Club History

2018 Israeli team

By: Ilya Shtulman

Do you have a home field where you practice or play regularly?
We’ve had most of our friendly matches at Ramp Playground, and on weekends, practice at Penn Park.

What made you interested in participating in the Unity Cup?
It is an amazing tournament to followers of soccer, both playing and watching. The fact that the city provides for hundreds of players to come and play while representing their country is amazing. I have heard of many tournaments around the world, but never like this one.

What was your favorite moment from last year’s tournament?
Going to Ramp Playground and watching Brazil vs. Ukraine. With many fans and players, it looked like much more than just a game of amateur soccer players.

How did your team come together?
Through word of mouth, Facebook, and people bringing their friends along.

Can you tell us a bit about the rest of your team?
Our team perfectly represents the Jewish community of Philadelphia and is a microcosm of the State of Israel. We have American Jews, Irsaeli Jews, and Russian Jews. We vary is age from 19 to mid-40s, all with the goal of playing in blue and white and representing the state of Israel. I like to say, we are the second Israel National Team in the world.

What does soccer mean to your community?
In Israel, soccer is the most popular sport. Unfortunately, the National Team has not qualified for a major tournament since 1970. We really are the only other Israeli in the world that represents the colors and the country. All of the players on the team follow soccer in some degree and love it, and are happy to take part in the Unity Cup for a second year.

How do you think soccer in general (and the Unity Cup in particular) promotes inclusivity?
This tournament couldn’t come at a better time: where else in the world would Team Israel play Team Togo or Vietnam in a friendly match?
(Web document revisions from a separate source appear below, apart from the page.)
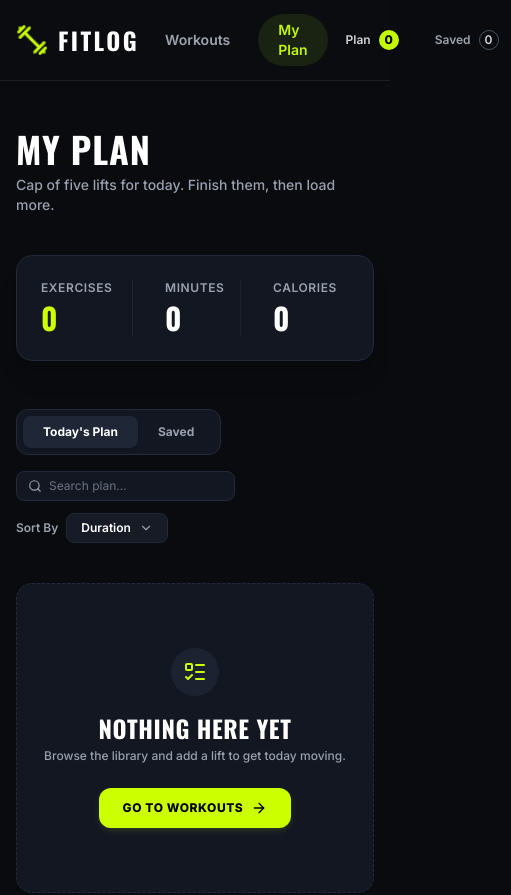
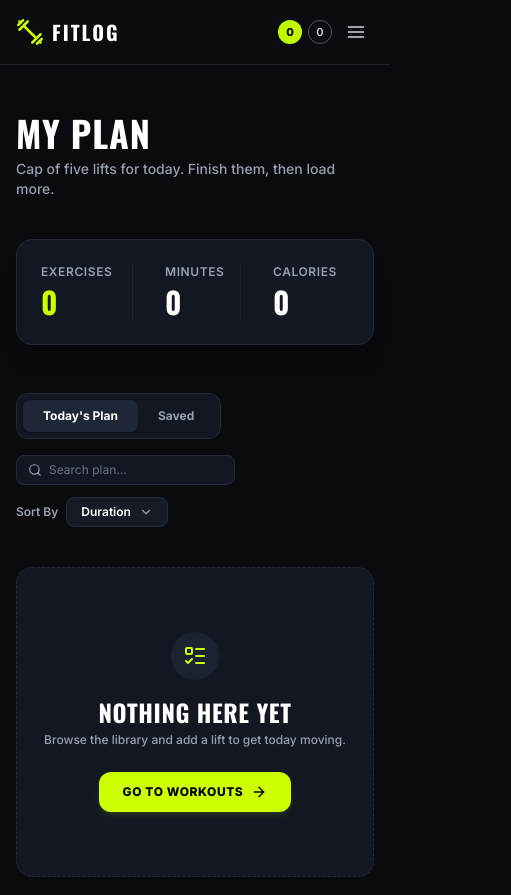
Before and after one commit to anannasaha76/Fit-Log, a Next.js app: page /my-plan in a window 390 px wide. Shown: the top 895 px of the page, 511 px wide, since content can reach past the window. Built offline with nearby package versions, Linux system fonts and the light colour scheme.

Commit message:
update navbar

```diff
--- a/src/components/Navbar.tsx
+++ b/src/components/Navbar.tsx
@@ -1,5 +1,5 @@
 "use client";
-import React from "react";
+import React, { useState } from "react";
 import Link from "next/link";
 import Image from "next/image";
 import { usePathname } from "next/navigation";
@@ -9,47 +9,131 @@ import logoImg from "@/assets/logo.png";
 export const Navbar: React.FC = () => {
   const pathname = usePathname();
   const { todayPlan, savedWorkouts, isHydrated } = useWorkout();
+  const [mobileOpen, setMobileOpen] = useState(false);
+
   const planCount = isHydrated ? todayPlan.length : 0;
   const savedCount = isHydrated ? savedWorkouts.length : 0;
   const isHome = pathname === "/";
   const isMyPlan = pathname === "/my-plan";
+
+  const navLinkClass = (active: boolean) =>
+    `px-4 sm:px-5 py-1.5 rounded-full text-sm font-semibold transition-all duration-200 ${
+      active ? "bg-[#1A2312] text-[#C2F800]" : "text-[#9CA3AF] hover:text-white"
+    }`;
+
   return (
     <header className="sticky top-0 z-50 bg-[#0C0D10]/95 backdrop-blur-md border-b border-[#1C1F26]">
-      <div className="max-w-7xl mx-auto px-4 sm:px-6 lg:px-8 h-20 flex items-center justify-between">
-        <div className="flex items-center gap-2.5 text-white font-extrabold text-xl tracking-wider">
-        <div className="w-8 h-8 rounded flex items-center justify-center">
-        <Image src={logoImg} alt="FitLog Logo" width={32} height={32} className="w-8 h-8 object-contain"/>
+      <div className="max-w-7xl mx-auto px-4 sm:px-6 lg:px-8 h-16 sm:h-20 flex items-center justify-between gap-2">
+        <div className="flex items-center gap-2 sm:gap-2.5 text-white font-extrabold text-xl tracking-wider shrink-0">
+          <div className="w-7 h-7 sm:w-8 sm:h-8 rounded flex items-center justify-center shrink-0">
+            <Image
+              src={logoImg}
+              alt="FitLog Logo"
+              width={32}
+              height={32}
+              className="w-7 h-7 sm:w-8 sm:h-8 object-contain"
+            />
           </div>
-        <span className="font-oswald text-2xl tracking-widest text-white">FITLOG</span>
+          <span className="font-oswald text-xl sm:text-2xl tracking-widest text-white">
+            FITLOG
+          </span>
         </div>
-
-        <nav className="flex items-center gap-2 p-1.5 ">
-          <Link href="/" className={`px-5 py-1.5 rounded-full text-sm font-semibold transition-all duration-200 ${
-              isHome
-                ? "bg-[#1A2312] text-[#C2F800]"
-                : "text-[#9CA3AF]"
-            }`}>Workouts</Link>
-          <Link href="/my-plan" className={`px-5 py-1.5 rounded-full text-sm font-semibold transition-all duration-200 ${
-              isMyPlan
-                ? "bg-[#1A2312] text-[#C2F800]"
-                : "text-[#9CA3AF]"
-            }`}>My Plan</Link>
+        <nav className="hidden md:flex items-center gap-2 p-1.5">
+          <Link href="/" className={navLinkClass(isHome)}>
+            Workouts
+          </Link>
+          <Link href="/my-plan" className={navLinkClass(isMyPlan)}>
+            My Plan
+          </Link>
         </nav>
-        <div className="flex items-center gap-3">
-          <div className="flex items-center gap-2 px-3 py-1.5 rounded-full transition-all group" title="Go to Today's Plan">
-            <span className="text-xs font-semibold text-[#D1D5DB]">
-              Plan</span>
+        <div className="flex items-center gap-1.5 sm:gap-3">
+          {/* Plan / Saved badges — compact on small screens */}
+          <div className="hidden sm:flex items-center gap-2 px-3 py-1.5 rounded-full transition-all group" title="Go to Today's Plan">
+            <span className="text-xs font-semibold text-[#D1D5DB]">Plan</span>
             <span className="w-5 h-5 rounded-full bg-[#C2F800] text-black font-extrabold text-xs flex items-center justify-center">
-              {planCount}</span>
+              {planCount}
+            </span>
           </div>
-         <div className="flex items-center gap-2 px-3 py-1.5 rounded-full transition-all group" title="Go to Saved Workouts">
-            <span className="text-xs font-semibold text-[#9CA3AF]">
-              Saved</span>
+          <div className="hidden sm:flex items-center gap-2 px-3 py-1.5 rounded-full transition-all group" title="Go to Saved Workouts">
+            <span className="text-xs font-semibold text-[#9CA3AF]">Saved</span>
             <span className="w-5 h-5 rounded-full border border-gray-600 text-gray-300 font-semibold text-xs flex items-center justify-center group-hover:border-gray-400 group-hover:text-white">
-              {savedCount}</span>
+              {savedCount}
+            </span>
+          </div>
+          <div className="flex sm:hidden items-center gap-1.5">
+            <span
+              className="w-6 h-6 rounded-full bg-[#C2F800] text-black font-extrabold text-[11px] flex items-center justify-center"
+              title="Today's Plan"
+            >
+              {planCount}
+            </span>
+            <span
+              className="w-6 h-6 rounded-full border border-gray-600 text-gray-300 font-semibold text-[11px] flex items-center justify-center"
+              title="Saved Workouts"
+            >
+              {savedCount}
+            </span>
+          </div>
+          <button
+            type="button"
+            onClick={() => setMobileOpen((prev) => !prev)}
+            aria-label="Toggle navigation menu"
+            aria-expanded={mobileOpen}
+            className="md:hidden flex items-center justify-center w-9 h-9 rounded-full text-[#D1D5DB] hover:text-white transition-colors"
+          >
+            {mobileOpen ? (
+              <svg width="20" height="20" viewBox="0 0 24 24" fill="none" stroke="currentColor" strokeWidth="2" strokeLinecap="round">
+                <line x1="18" y1="6" x2="6" y2="18" />
+                <line x1="6" y1="6" x2="18" y2="18" />
+              </svg>
+            ) : (
+              <svg width="20" height="20" viewBox="0 0 24 24" fill="none" stroke="currentColor" strokeWidth="2" strokeLinecap="round">
+                <line x1="3" y1="6" x2="21" y2="6" />
+                <line x1="3" y1="12" x2="21" y2="12" />
+                <line x1="3" y1="18" x2="21" y2="18" />
+              </svg>
+            )}
+          </button>
+        </div>
+      </div>
+      {mobileOpen && (
+        <div className="md:hidden border-t border-[#1C1F26] bg-[#0C0D10] px-4 pb-4 pt-2">
+          <nav className="flex flex-col gap-1">
+            <Link
+              href="/"
+              onClick={() => setMobileOpen(false)}
+              className={`px-4 py-2.5 rounded-lg text-sm font-semibold ${
+                isHome ? "bg-[#1A2312] text-[#C2F800]" : "text-[#9CA3AF]"
+              }`}
+            >
+              Workouts
+            </Link>
+            <Link
+              href="/my-plan"
+              onClick={() => setMobileOpen(false)}
+              className={`px-4 py-2.5 rounded-lg text-sm font-semibold ${
+                isMyPlan ? "bg-[#1A2312] text-[#C2F800]" : "text-[#9CA3AF]"
+              }`}
+            >
+              My Plan
+            </Link>
+          </nav>
+          <div className="flex sm:hidden items-center gap-3 mt-3 pt-3 border-t border-[#1C1F26]">
+            <div className="flex items-center gap-2 px-3 py-1.5 rounded-full">
+              <span className="text-xs font-semibold text-[#D1D5DB]">Plan</span>
+              <span className="w-5 h-5 rounded-full bg-[#C2F800] text-black font-extrabold text-xs flex items-center justify-center">
+                {planCount}
+              </span>
+            </div>
+            <div className="flex items-center gap-2 px-3 py-1.5 rounded-full">
+              <span className="text-xs font-semibold text-[#9CA3AF]">Saved</span>
+              <span className="w-5 h-5 rounded-full border border-gray-600 text-gray-300 font-semibold text-xs flex items-center justify-center">
+                {savedCount}
+              </span>
             </div>
           </div>
         </div>
+      )}
     </header>
   );
 };
```
Lines whose indentation alone changed are shown as unchanged.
It really fosters the idea that we are all one community in the city, and through this tournament, Mayor Kenney was able to bring communities who normally never cross paths together.

Also, Philadelphia as a city is perfect for this tournament; it’s not as big as New York where the logistics would be way more difficult, but it’s big enough with many immigrant groups.

What places or groups in Philadelphia would you recommend to someone if they wanted to learn more about the culture of the country your team represents?
Israeli food is really Middle Eastern food– any place that serves those dishes would be great.
Zahav (237 St James Pl.), in the Society Hill area, is a very popular restaurant with an award-winning chef. Judah’s Grill (9311 Krewstown Rd.) in Northeast Philly is another great sport.

Israel is a country of immigrants and communities who at one time or another came back to Israel after thousands of years living in exile. These people brought the flavors and culinary arts of their adopted states with them. So if you are walking on a street in Tel Aviv, you may see restaurants that serve Yemenite, Russian, and Ethiopian foods.

What’s one thing you wish more people knew about your team’s country?
I wish people knew that Israel is a completely different state than what it is portrayed in the media. This country has accomplished amazing feats in technology, medicine, science, and more in 70 years.

Israel’s population includes people of all religions and ethnic identities, and hosts one of the largest LGBTQ parades in the world. The state is the center of Judaism, Islam, and Christianity: the history that you are able to witness is amazing. You can lay on the beach in Tel Aviv one day, hike in the mountains the next day, and explore the Old city of Jerusalem on the third day.